── Material for the task

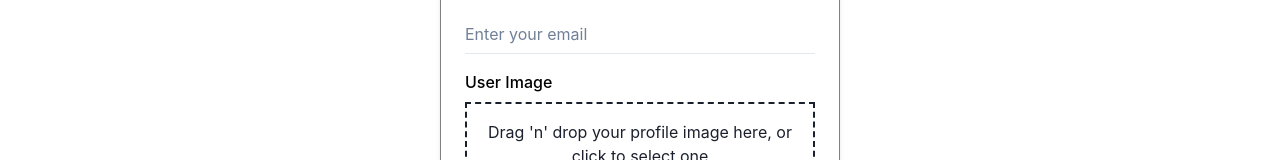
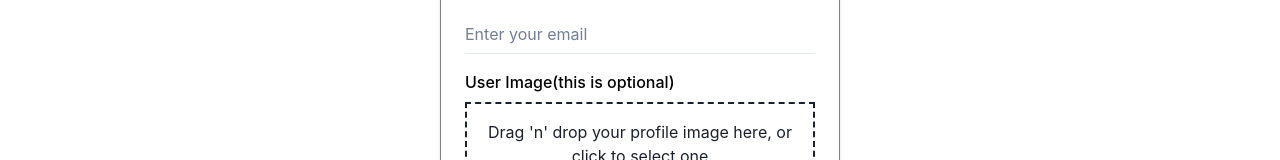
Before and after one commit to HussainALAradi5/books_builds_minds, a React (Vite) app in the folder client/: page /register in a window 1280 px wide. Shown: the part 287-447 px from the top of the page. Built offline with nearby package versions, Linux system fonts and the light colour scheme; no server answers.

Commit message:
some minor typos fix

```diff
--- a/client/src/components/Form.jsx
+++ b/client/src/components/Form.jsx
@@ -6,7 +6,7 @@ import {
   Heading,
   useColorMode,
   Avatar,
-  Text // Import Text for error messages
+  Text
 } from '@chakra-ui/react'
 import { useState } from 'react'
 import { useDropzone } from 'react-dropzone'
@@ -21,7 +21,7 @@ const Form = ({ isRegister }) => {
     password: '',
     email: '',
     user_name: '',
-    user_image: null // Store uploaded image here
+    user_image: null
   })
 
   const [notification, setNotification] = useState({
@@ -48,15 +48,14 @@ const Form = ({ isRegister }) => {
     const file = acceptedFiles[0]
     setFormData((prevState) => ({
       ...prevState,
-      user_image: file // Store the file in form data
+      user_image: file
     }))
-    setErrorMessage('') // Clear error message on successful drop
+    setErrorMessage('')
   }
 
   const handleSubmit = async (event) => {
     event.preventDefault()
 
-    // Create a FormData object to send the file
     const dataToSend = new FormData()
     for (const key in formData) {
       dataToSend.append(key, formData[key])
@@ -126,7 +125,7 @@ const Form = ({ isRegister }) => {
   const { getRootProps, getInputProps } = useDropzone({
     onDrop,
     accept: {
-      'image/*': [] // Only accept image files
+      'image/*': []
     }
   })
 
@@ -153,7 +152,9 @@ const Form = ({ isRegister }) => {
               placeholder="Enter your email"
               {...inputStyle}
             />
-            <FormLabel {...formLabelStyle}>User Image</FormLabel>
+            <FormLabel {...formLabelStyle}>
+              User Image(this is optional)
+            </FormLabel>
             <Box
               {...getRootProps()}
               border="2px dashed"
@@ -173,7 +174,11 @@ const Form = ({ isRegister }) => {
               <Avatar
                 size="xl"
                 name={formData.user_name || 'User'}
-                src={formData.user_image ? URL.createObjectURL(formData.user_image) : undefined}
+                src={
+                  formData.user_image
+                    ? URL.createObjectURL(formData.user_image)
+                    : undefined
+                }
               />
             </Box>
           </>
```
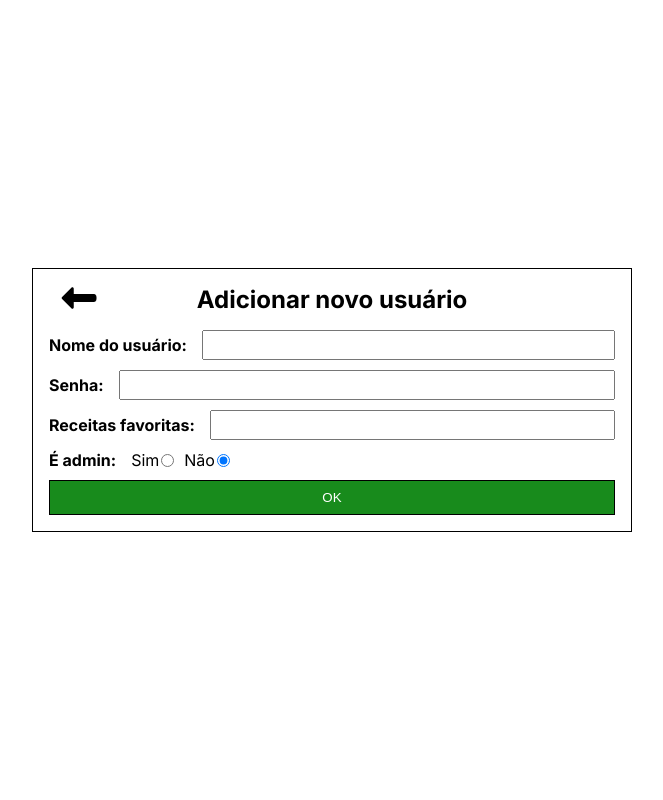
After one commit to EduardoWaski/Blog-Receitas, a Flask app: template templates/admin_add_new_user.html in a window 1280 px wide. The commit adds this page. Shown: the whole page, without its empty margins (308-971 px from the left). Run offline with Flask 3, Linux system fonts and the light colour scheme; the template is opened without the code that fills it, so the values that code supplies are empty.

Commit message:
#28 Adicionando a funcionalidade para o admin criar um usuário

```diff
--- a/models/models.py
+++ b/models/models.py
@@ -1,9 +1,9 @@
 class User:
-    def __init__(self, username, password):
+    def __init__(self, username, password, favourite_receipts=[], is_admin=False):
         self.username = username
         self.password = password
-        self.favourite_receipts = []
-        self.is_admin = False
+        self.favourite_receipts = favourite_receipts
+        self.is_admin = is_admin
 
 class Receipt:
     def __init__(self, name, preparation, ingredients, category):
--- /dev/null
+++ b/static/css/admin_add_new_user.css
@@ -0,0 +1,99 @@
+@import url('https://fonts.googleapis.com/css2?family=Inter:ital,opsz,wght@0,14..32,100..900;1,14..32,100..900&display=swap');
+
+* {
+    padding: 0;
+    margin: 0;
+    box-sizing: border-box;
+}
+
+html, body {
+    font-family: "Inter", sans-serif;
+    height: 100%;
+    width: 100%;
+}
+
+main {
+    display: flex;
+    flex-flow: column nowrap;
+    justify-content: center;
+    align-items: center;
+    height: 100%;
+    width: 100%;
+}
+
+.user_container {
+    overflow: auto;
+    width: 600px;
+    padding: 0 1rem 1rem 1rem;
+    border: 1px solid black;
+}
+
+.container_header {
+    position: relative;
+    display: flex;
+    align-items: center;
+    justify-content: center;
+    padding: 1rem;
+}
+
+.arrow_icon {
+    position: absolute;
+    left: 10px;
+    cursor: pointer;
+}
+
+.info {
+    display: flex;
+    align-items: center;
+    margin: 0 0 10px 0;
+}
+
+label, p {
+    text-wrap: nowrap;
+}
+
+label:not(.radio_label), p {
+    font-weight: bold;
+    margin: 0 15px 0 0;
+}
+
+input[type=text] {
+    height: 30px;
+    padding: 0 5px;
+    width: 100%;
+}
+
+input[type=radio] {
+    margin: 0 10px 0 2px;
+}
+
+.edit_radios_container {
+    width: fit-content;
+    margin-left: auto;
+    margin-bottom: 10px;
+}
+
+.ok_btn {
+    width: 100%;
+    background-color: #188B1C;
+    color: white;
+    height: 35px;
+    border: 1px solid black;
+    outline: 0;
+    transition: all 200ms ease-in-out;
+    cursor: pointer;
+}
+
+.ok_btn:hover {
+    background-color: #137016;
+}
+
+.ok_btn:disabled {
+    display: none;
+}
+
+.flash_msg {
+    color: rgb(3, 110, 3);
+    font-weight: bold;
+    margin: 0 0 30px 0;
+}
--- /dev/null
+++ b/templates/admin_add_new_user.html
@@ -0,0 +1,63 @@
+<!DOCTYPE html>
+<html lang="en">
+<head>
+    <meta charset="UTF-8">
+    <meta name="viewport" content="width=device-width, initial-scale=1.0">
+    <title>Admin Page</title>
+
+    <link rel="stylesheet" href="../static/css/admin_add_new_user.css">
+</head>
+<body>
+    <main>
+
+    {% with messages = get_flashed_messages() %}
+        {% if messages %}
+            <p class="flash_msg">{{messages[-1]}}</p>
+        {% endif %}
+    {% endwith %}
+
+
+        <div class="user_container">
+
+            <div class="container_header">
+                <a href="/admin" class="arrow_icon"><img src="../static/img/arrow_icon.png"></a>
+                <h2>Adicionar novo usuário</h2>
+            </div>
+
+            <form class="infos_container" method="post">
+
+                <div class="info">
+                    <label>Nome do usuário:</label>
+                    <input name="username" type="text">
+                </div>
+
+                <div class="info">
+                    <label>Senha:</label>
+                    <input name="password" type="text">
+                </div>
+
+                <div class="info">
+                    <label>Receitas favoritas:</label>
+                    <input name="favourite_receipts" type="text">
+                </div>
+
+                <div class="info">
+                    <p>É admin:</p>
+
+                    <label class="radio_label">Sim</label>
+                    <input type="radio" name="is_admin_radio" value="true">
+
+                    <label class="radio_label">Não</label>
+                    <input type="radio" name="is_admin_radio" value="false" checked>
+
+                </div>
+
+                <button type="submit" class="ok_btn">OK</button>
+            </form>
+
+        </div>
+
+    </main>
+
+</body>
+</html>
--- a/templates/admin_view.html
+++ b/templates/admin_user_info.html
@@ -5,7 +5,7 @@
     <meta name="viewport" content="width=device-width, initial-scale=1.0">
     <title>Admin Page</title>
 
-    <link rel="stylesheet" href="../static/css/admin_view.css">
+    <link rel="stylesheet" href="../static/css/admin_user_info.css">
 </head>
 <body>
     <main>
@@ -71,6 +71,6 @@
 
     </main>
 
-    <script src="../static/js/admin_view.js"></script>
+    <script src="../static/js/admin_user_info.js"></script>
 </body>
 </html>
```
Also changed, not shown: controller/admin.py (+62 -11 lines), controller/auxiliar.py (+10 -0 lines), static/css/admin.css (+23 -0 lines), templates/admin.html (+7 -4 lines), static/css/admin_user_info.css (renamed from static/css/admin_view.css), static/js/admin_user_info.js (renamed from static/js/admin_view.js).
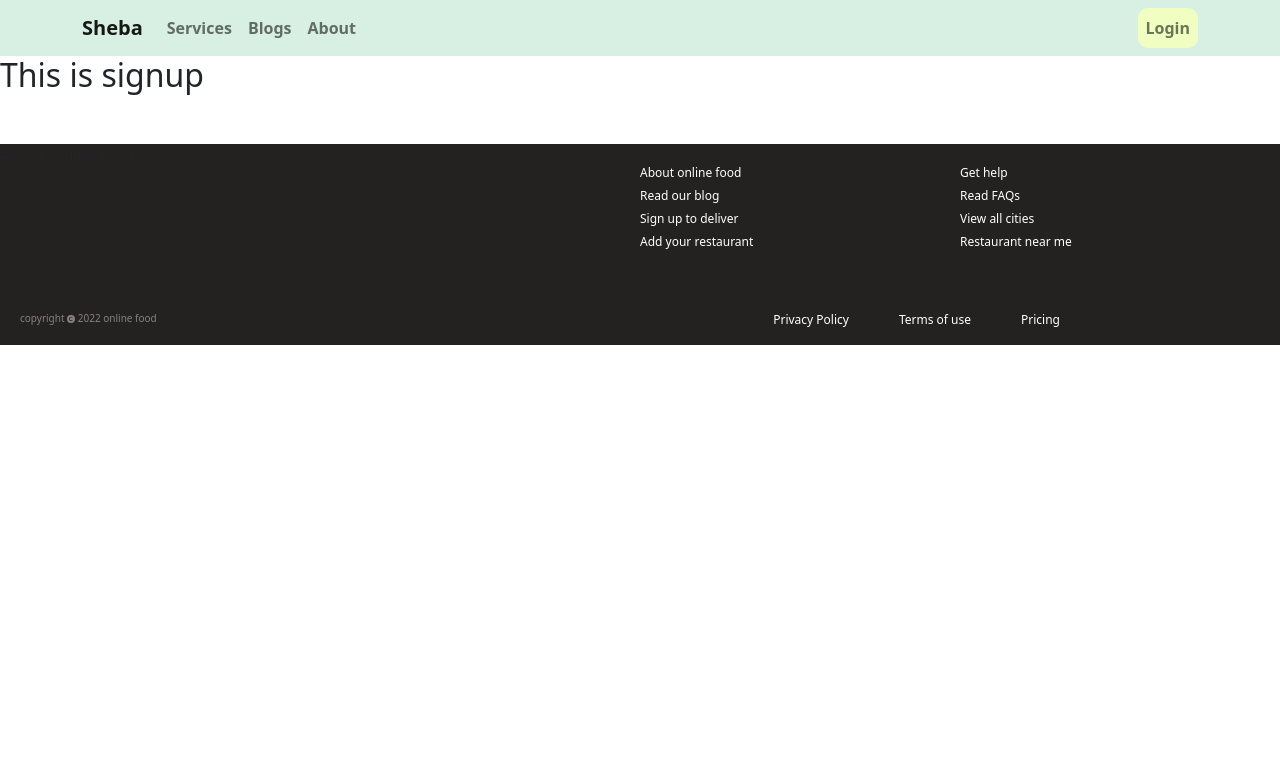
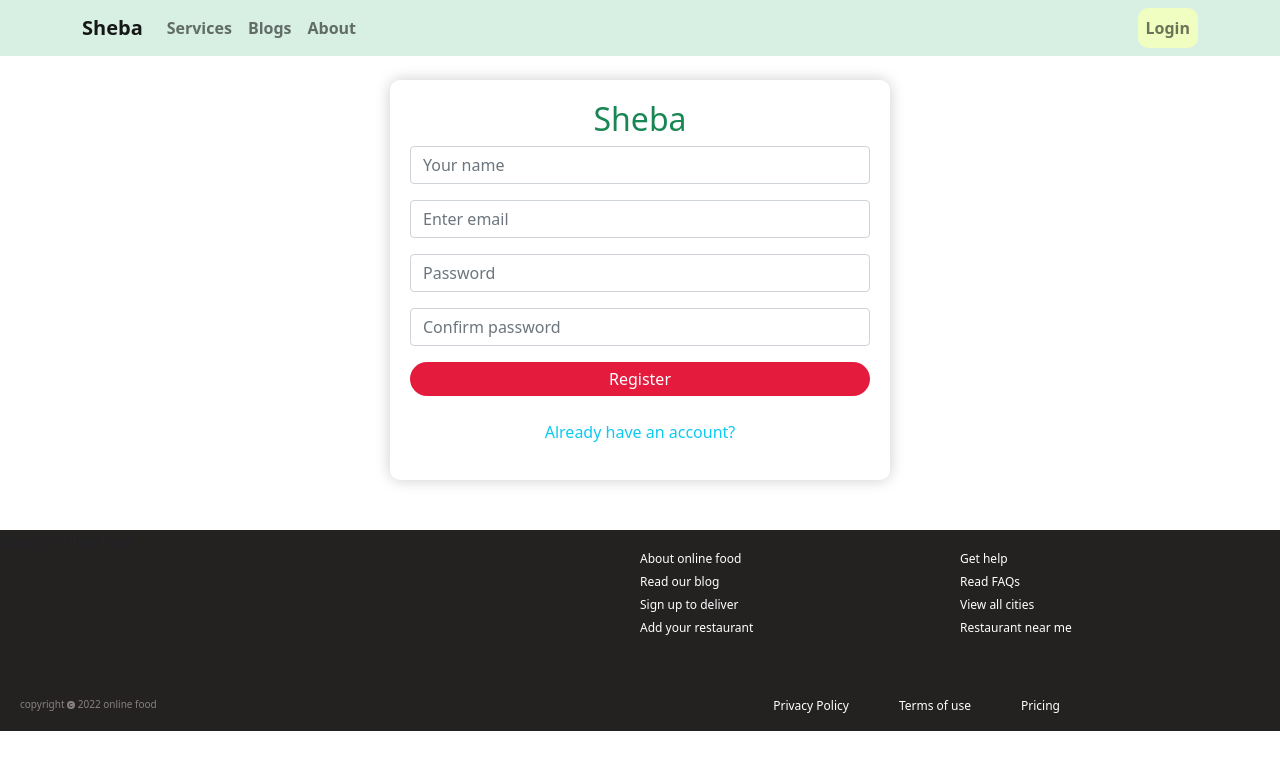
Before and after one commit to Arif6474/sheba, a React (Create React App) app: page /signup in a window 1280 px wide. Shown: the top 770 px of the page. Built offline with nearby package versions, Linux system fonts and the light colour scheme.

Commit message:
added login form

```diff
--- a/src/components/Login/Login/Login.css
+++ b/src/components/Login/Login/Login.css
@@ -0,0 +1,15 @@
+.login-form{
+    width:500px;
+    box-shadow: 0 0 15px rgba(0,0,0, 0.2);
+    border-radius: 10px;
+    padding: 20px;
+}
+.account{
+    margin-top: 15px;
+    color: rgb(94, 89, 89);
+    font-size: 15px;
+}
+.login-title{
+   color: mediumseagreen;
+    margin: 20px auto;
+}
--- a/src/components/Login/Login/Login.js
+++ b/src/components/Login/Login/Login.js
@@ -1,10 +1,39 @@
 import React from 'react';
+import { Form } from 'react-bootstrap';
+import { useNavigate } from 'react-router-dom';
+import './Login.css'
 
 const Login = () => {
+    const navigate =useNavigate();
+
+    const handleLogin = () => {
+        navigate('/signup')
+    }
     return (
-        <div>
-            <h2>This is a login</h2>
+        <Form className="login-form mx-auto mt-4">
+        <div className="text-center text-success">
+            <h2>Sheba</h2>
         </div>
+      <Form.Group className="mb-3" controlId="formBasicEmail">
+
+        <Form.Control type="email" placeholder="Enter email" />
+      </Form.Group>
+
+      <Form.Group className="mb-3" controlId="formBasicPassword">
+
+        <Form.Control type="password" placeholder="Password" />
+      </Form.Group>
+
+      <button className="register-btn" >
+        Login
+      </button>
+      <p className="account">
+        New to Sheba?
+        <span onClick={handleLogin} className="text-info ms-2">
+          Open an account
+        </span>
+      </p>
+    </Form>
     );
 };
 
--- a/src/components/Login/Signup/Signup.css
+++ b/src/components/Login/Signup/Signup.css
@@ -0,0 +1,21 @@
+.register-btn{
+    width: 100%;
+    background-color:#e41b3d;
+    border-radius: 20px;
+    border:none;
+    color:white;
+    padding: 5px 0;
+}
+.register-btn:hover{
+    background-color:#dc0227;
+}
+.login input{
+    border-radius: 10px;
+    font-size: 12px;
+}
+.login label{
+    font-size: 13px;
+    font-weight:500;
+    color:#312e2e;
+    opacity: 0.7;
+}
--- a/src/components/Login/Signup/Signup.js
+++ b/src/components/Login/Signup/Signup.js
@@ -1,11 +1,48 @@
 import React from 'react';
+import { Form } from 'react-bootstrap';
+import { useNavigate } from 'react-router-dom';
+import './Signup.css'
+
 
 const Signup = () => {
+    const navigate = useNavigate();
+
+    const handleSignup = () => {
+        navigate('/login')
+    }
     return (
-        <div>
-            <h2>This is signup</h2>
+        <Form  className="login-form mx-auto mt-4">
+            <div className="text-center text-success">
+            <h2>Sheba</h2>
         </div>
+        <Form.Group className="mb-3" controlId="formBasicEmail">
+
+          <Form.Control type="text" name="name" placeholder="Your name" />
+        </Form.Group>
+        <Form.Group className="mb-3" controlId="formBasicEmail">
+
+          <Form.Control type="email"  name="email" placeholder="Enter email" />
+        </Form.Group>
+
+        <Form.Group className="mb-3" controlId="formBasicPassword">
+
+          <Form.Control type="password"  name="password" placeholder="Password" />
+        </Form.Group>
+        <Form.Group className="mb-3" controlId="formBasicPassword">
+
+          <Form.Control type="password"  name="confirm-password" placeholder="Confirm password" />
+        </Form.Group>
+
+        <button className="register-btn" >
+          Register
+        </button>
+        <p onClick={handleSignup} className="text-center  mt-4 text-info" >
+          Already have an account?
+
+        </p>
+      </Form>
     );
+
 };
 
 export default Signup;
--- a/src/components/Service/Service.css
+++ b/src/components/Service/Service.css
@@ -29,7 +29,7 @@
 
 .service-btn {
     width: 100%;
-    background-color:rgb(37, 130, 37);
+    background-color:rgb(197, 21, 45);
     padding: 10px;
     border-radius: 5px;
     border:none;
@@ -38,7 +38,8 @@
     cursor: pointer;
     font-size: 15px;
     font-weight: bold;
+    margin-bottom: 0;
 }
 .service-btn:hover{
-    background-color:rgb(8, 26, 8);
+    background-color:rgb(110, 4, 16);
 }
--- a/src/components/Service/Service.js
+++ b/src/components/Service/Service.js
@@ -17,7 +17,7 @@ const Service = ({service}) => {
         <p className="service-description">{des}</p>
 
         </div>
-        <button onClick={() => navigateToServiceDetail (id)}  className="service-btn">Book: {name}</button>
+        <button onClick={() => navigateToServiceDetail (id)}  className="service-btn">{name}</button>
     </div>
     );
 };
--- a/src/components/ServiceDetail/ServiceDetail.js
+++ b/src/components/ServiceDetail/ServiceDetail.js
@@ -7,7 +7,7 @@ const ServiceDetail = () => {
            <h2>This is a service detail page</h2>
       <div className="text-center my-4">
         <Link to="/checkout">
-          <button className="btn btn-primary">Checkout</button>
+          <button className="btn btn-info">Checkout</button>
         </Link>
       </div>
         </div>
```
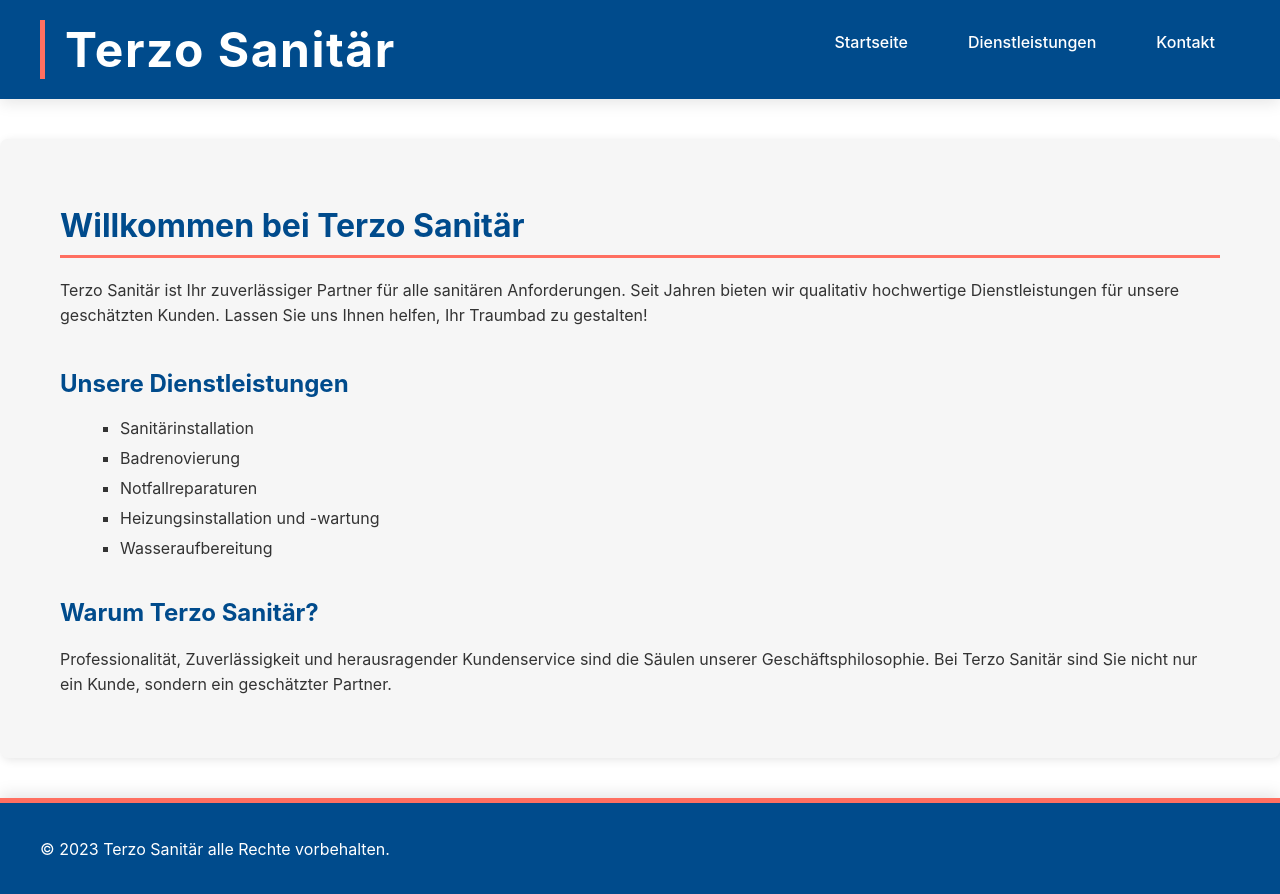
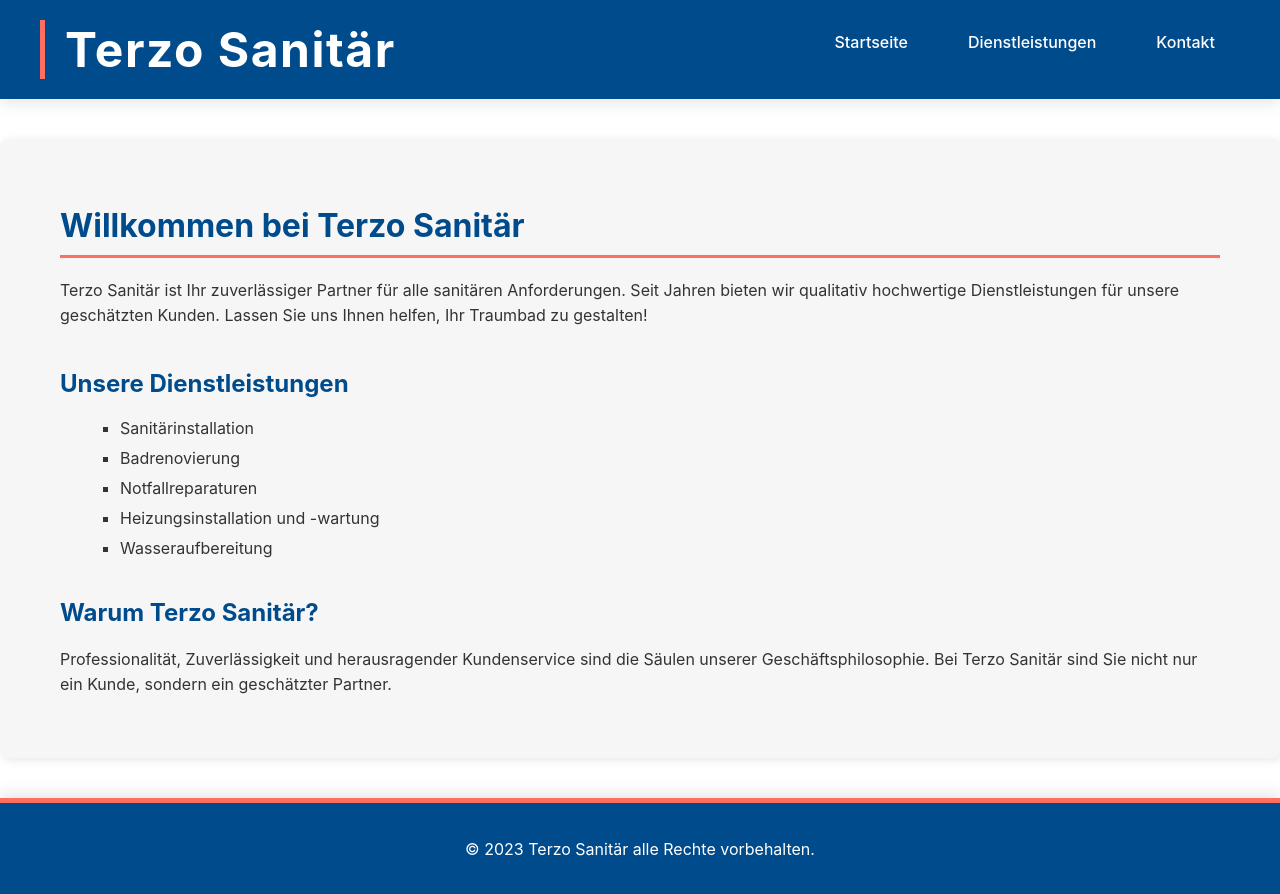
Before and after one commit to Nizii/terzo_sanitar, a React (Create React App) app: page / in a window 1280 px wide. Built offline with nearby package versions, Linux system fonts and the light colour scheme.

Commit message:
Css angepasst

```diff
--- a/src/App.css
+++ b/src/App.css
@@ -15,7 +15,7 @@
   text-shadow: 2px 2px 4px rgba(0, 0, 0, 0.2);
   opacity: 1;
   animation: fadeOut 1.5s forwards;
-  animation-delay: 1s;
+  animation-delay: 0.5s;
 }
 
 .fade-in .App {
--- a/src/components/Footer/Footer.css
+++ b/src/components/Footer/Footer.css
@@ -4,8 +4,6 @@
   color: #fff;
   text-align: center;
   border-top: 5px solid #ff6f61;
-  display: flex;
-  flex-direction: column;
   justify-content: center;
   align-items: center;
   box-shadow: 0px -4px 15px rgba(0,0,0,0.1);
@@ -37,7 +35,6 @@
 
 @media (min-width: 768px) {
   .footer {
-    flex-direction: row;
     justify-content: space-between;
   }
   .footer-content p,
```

────

[How to complete this task]:
Within the entries, find all lines that contain "null" and copy each one.

[Result of this task]:
-    user_image: null // Store uploaded image here
+    user_image: null
--- /dev/null
--- /dev/null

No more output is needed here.